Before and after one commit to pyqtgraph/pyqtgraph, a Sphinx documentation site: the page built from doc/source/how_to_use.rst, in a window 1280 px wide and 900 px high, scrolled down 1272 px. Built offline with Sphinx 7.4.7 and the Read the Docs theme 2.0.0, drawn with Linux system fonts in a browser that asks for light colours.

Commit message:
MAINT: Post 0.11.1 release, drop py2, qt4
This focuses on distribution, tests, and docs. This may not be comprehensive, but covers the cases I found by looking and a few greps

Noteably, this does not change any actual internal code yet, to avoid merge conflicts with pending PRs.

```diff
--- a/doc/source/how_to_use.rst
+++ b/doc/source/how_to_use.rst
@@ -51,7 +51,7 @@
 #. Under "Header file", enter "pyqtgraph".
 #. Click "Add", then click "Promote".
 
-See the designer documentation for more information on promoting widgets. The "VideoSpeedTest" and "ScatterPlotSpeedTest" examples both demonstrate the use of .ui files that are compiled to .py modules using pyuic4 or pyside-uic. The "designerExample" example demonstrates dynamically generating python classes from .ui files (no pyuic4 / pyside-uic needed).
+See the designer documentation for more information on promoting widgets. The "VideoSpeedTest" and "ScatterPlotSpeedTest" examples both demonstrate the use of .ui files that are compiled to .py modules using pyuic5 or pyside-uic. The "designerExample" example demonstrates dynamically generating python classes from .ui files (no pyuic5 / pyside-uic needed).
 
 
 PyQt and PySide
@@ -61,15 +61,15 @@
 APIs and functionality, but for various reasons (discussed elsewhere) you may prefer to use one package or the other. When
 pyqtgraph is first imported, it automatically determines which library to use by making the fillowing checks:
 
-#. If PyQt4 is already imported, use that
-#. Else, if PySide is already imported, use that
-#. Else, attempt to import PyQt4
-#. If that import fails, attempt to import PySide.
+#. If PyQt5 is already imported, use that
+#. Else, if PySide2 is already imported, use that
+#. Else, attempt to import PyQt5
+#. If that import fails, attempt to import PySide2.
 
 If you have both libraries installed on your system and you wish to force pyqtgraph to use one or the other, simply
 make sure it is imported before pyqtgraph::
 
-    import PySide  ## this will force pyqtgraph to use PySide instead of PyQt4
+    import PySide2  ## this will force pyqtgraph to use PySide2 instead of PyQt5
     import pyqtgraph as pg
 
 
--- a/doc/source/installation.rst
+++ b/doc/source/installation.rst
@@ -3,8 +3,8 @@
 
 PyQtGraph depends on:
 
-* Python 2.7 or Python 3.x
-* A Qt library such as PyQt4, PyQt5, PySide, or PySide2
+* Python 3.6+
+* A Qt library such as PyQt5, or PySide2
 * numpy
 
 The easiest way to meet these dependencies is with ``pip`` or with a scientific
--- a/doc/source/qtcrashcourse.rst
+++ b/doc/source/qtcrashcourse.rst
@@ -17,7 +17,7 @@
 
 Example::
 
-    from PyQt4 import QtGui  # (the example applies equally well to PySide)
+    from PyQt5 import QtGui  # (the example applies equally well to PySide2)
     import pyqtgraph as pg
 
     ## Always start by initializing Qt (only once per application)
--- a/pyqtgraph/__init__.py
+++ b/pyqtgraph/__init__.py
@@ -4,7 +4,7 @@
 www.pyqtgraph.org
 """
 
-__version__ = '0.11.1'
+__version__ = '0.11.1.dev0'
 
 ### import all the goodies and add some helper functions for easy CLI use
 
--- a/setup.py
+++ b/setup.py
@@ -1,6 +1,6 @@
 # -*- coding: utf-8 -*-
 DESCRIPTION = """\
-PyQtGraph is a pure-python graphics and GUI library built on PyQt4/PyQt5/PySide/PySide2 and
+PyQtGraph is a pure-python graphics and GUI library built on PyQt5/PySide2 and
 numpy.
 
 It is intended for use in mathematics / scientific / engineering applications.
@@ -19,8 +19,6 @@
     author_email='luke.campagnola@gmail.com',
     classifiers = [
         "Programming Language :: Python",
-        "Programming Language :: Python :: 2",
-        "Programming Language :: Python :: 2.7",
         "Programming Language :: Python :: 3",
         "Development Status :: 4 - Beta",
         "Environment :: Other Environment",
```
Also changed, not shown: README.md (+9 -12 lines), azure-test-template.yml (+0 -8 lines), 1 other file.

▬▬▬▬▬▬▬▬▬▬

**Activity**
State how many lines in the records contain the string "source". Give the number with no words around it.

**Exercise response**
7